George Soros, the now notorious Hungarian-born immigrant billionaire who is an American citizen, but seems to hate all things American, is trying to influence us Yanks and get us to change the way we do elections. Normally, the shadowy financier bankrolls non-profits to do this work for him (and get a tax deduction). This time, it looks like he’s supporting legal suits outright. The New York Times on how this is going down.
The billionaire philanthropist George Soros, whose first major involvement in politics was with a large-scale voter mobilization effort in the 2004 presidential race, is funding a Democratic legal fight against restrictive voting laws.
Mr. Soros became involved last year when Marc Elias, one of the top Democratic lawyers specializing in voter protection issues, began exploring a series of federal suits in advance of the 2016 election, according to Mr. Soros’s political adviser, Michael Vachon.
Their goal is to try to influence voting rules in states where Republican governors and Republican-led legislatures have enacted new election laws since 2010, and to be ready to intervene when additional measures may be passed over the next 17 months.
Mr. Soros is prepared to spend $5 million or more on the effort, Mr. Vachon said. Two suits that he is supporting were filed in Ohio and in Wisconsin last month, and he is also funding a case Mr. Elias is involved with in North Carolina.
More or less the accusation from these “advocates” is that Republican lawmakers in the various states are passing all these restrictive laws in order to steal elections. Particularly presidential elections, by making it a matter of law that any person who shows up to vote at any location must have a form of identification, mostly a state issued photo ID, and must be registered to vote in that district.

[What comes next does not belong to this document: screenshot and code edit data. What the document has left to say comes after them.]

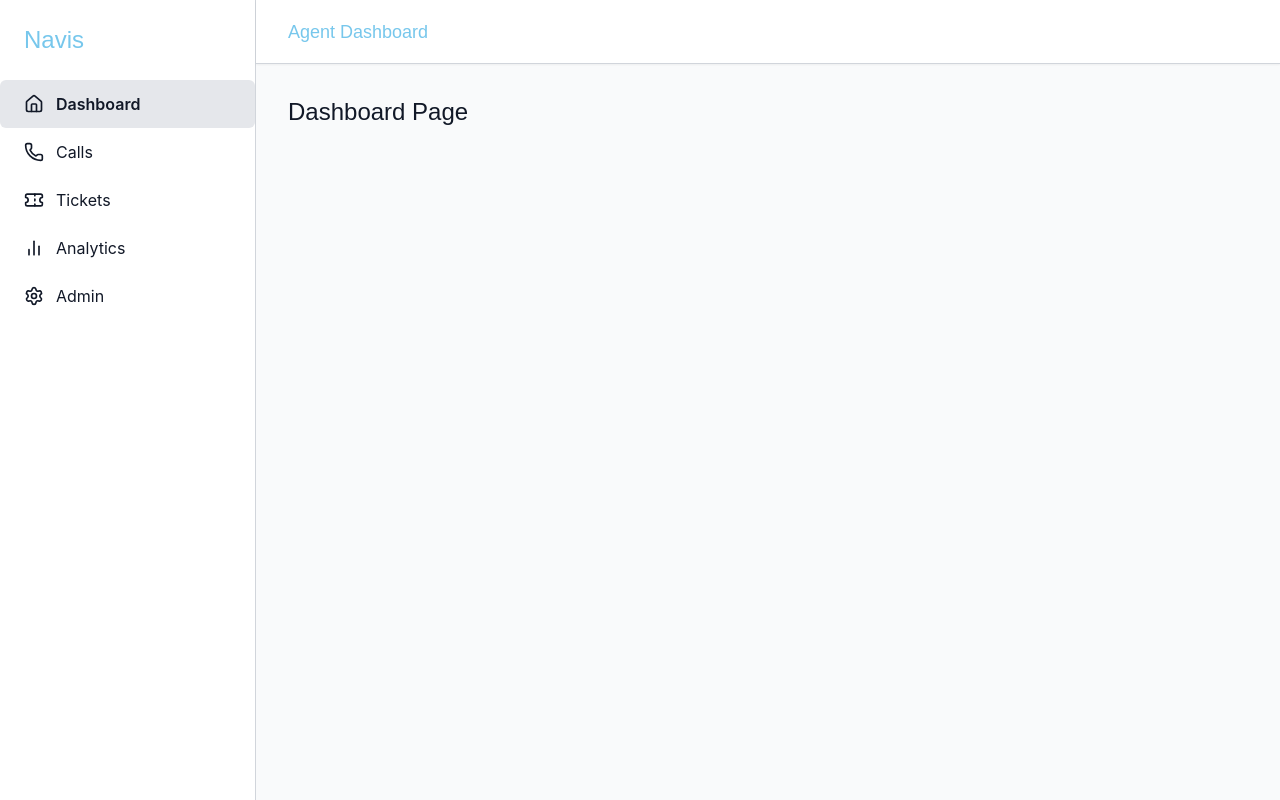
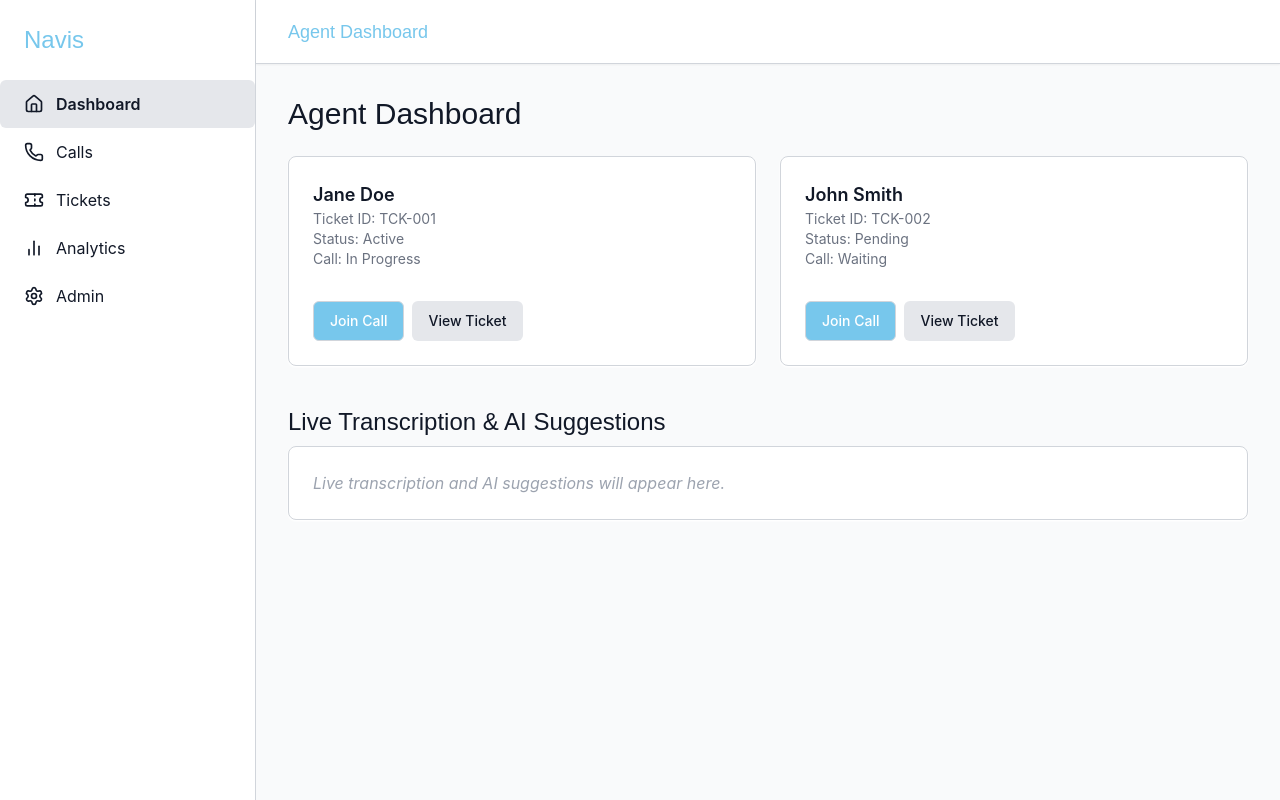
Before and after one commit to shaan101patel/NavisCopilot_NP_1.0, a React (Create React App) app in the folder app/: page / in a window 1280 px wide. Built offline with nearby package versions, Linux system fonts and the light colour scheme.

Commit message:
Develop Agent Dashboard UI

```diff
--- a/app/src/pages/Dashboard.tsx
+++ b/app/src/pages/Dashboard.tsx
@@ -1,3 +1,50 @@
+import { Card } from "@/components/ui/card";
+import { Button } from "@/components/ui/button";
+import { useState } from "react";
+
+// IMPLEMENT LATER: Replace this mock data with real data from the backend (Supabase).
+// Expected data: Array of active tickets, each with ticket ID, customer name, status, and call info.
+const mockTickets = [
+  { id: "TCK-001", customer: "Jane Doe", status: "Active", callStatus: "In Progress" },
+  { id: "TCK-002", customer: "John Smith", status: "Pending", callStatus: "Waiting" },
+];
+
 export default function Dashboard() {
-  return <div className="text-2xl font-heading">Dashboard Page</div>;
+  // IMPLEMENT LATER: Fetch tickets and call data for the current agent from Supabase.
+  const [tickets] = useState(mockTickets);
+
+  return (
+    <div>
+      <h1 className="text-3xl font-heading mb-6">Agent Dashboard</h1>
+      <div className="grid grid-cols-1 md:grid-cols-2 gap-6">
+        {tickets.map((ticket) => (
+          <Card key={ticket.id} className="p-6 flex flex-col gap-4">
+            <div>
+              <div className="text-lg font-semibold">{ticket.customer}</div>
+              <div className="text-sm text-gray-500">Ticket ID: {ticket.id}</div>
+              <div className="text-sm text-gray-500">Status: {ticket.status}</div>
+              <div className="text-sm text-gray-500">Call: {ticket.callStatus}</div>
+            </div>
+            <div className="flex gap-2 mt-4">
+              {/* IMPLEMENT LATER: Wire up these buttons to backend actions (join/leave call, open ticket) */}
+              <Button variant="outline" className="bg-primary text-white hover:bg-blue-700">
+                Join Call
+              </Button>
+              <Button variant="secondary">View Ticket</Button>
+            </div>
+          </Card>
+        ))}
+      </div>
+      {/* IMPLEMENT LATER: Add section for live transcription and AI suggestions, pulling real-time data from backend */}
+      <div className="mt-10">
+        <h2 className="text-2xl font-heading mb-2">Live Transcription & AI Suggestions</h2>
+        <Card className="p-6">
+          {/* IMPLEMENT LATER: Show live transcription and AI RAG output for the current call.
+              Data needed: Real-time transcript, AI-generated suggestions, and script guidance.
+          */}
+          <div className="text-gray-400 italic">Live transcription and AI suggestions will appear here.</div>
+        </Card>
+      </div>
+    </div>
+  );
 }
```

A Government Accountability Office study last October found that states with more stringent voter identification laws had a larger decline in voter turnout than states that did not have such new restrictions.

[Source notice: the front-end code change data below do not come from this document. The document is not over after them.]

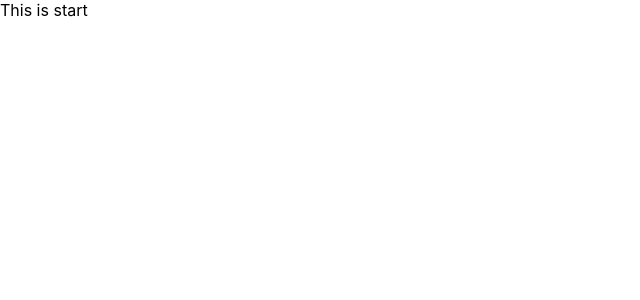
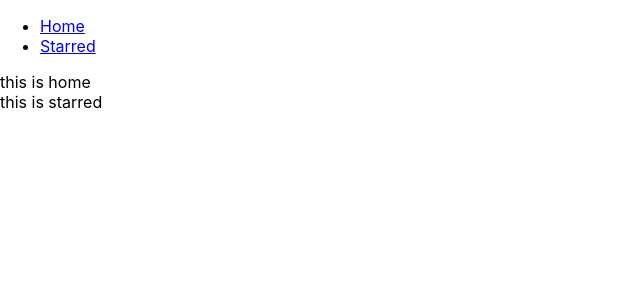
Before and after one commit to SimranRaturi/box-officee, a React (Create React App) app: page /starred in a window 1280 px wide. Shown: the top 300 px of the page, without its empty margins (0-640 px from the left). Built offline with nearby package versions, Linux system fonts and the light colour scheme.

Commit message:
added navbar and created page components

```diff
--- a/src/App.js
+++ b/src/App.js
@@ -2,22 +2,33 @@
 import React from "react";
 import { Switch, Route } from 'react-router-dom'
 
+ import Navs from './components/Navs';
+ import Home from './pages/Home';
+import Starred from "./pages/Starred";
 
 function App() {
   return (
+    <div>
+    <Navs />
+   <Home />
+
+
     <Switch>
       <Route exact path="/">
         This is home page
       </Route>
 
       <Route exact path="/starred">
-        This is start
+        <Starred />
       </Route>
 
       <Route>
-        this is 404 eroor
+        <div>
+          Not found
+        </div>
       </Route>
     </Switch>
+    </div>
   );
 
 }
--- /dev/null
+++ b/src/components/Navs.js
@@ -0,0 +1,25 @@
+/* eslint-disable */
+import React from 'react';
+import {Link} from 'react-router-dom';
+
+const LINKS =[
+{ to: '/', text: 'Home' },
+{ to: '/starred', text: 'Starred'},
+]
+
+const Navs = () =>{
+  return (
+    <div>
+      <ul>
+        {LINKS.map(item => (
+          <li key={item.to}>
+<Link to={item.to}>{item.text}</Link>
+          </li>
+        ))}
+
+      </ul>
+    </div>
+  );
+};
+
+export default Navs;
--- /dev/null
+++ b/src/pages/Home.js
@@ -0,0 +1,13 @@
+import React from 'react'
+
+
+
+const Home =() => {
+  return (
+    <div>
+     this is home
+    </div>
+  )
+}
+
+export default Home
--- /dev/null
+++ b/src/pages/Starred.js
@@ -0,0 +1,13 @@
+import React from 'react'
+
+
+
+const Starred =() => {
+  return (
+    <div>
+     this is starred
+    </div>
+  )
+}
+
+export default Starred
```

Reasonable people can argue whether or not this is disenfranchising to the elderly, late teens, the disabled, the poor, etc., ad nauseam. However, it is worth remembering that in order to receive entitlements, one must have a photo ID, or the documentation necessary to procure one. Since these are the people who receive those entitlements, one would think that they would have access to such documentation. Why voting would be effected by such laws is pretty much a matter of conjecture without wide-scale proof of cheating that few states are pursuing.

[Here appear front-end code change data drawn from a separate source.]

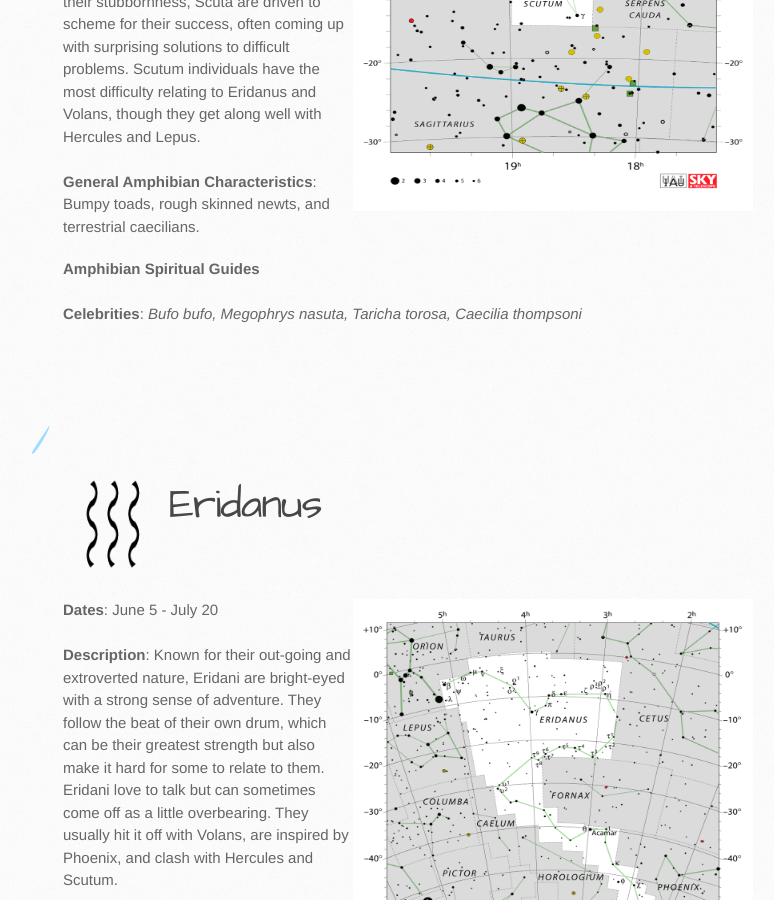
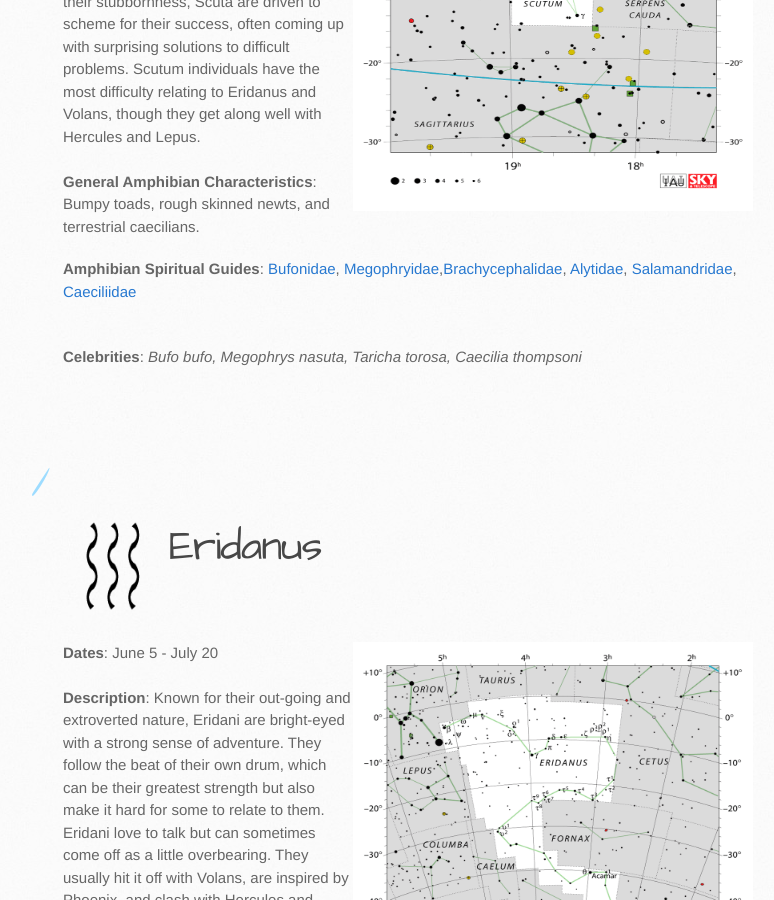
Before and after one commit to TarvinLab/amphibioscope, a Jekyll site: the page built from find-your-sign.md, in a window 1280 px wide and 900 px high, scrolled down 610 px. Shown: the whole window, without its empty margins (107-881 px from the left). Built offline with Jekyll 4.4.1, drawn with Linux system fonts in a browser that asks for light colours; our own code applies the rules of GitHub Pages for plain Markdown files.

```diff
--- a/find-your-sign.md
+++ b/find-your-sign.md
@@ -3,10 +3,11 @@
   <b>Dates</b>: April 25 - June 4  <br /> <br />
   <b>Description</b>: Scuta are known as the protectors. Despite a tough exterior, the loyalty and strength of a Scutum makes it well worth the effort to get to know one. Scuta are often warm and welcoming once you get past their external barriers. Given their stubbornness, Scuta are driven to scheme for their success, often coming up with surprising solutions to difficult problems. Scutum individuals have the most difficulty relating to Eridanus and Volans, though they get along well with Hercules and Lepus. <br /><br />
   <b>General Amphibian Characteristics</b>: Bumpy toads, rough skinned newts, and terrestrial caecilians.<br />
-<details>
-  <summary><b>Amphibian Spiritual Guides</b></summary>
+
+
+<p><b>Amphibian Spiritual Guides</b>:
    <a href="https://amphibiaweb.org/lists/Bufonidae.shtml">Bufonidae</a>, <a href="https://amphibiaweb.org/lists/Megophryidae.shtml">Megophryidae</a>,<a href="https://amphibiaweb.org/lists/Brachycephalidae.shtml">Brachycephalidae</a>, <a href="https://amphibiaweb.org/lists/Alytidae.shtml">Alytidae</a>, <a href="https://amphibiaweb.org/lists/Salamandridae.shtml">Salamandridae</a>, <a href="https://amphibiaweb.org/lists/Caeciliidae.shtml">Caeciliidae</a>
-</details> <br />
+</p> <br />
   <b>Celebrities</b>: <i>Bufo bufo, Megophrys nasuta, Taricha torosa, Caecilia thompsoni</i> </p> <br /> <br />
 
 
```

What this effort really is is a guilt fest public relations campaign using the courts to try to kill two birds with one stone: get the federal courts to rule the new state laws unconstitutional claiming they erect unreasonable barriers to voting (thus leaving any cheating mechanism in place), and change the minds of Americans who overwhelmingly poll in favor of strong Voter ID laws time after time for a number of years running. That the states where such laws were passed and are currently being challenged in the courts just happen to be the so-called battleground states where presidential elections are won and lost, usually with vote count irregularities, is naturally just a coincidence.
Right. Just like the software “glitch” in the Soros touch screen voting machines just happened to produce 100-110% of votes for the Democratic candidate in the last presidential election. Sure. Even if it was in select districts.
For the 2016 election, it appears this is how George Soros is going to try to put his stamp on changing the United States. Interesting, though, that it is the New York Times that broke the story, not some right wing or conservative website often accused of promoting conspiracy theories.
Mr. Vachon described the Democratic legal effort as an attempt to push back at Republicans who he said were “using the legislative process” for partisan purposes.
“It is disingenuous to suggest that these laws are meant to protect against voter fraud, which is nearly nonexistent,” he said. “Clearly they are meant to give Republicans a political advantage on Election Day.”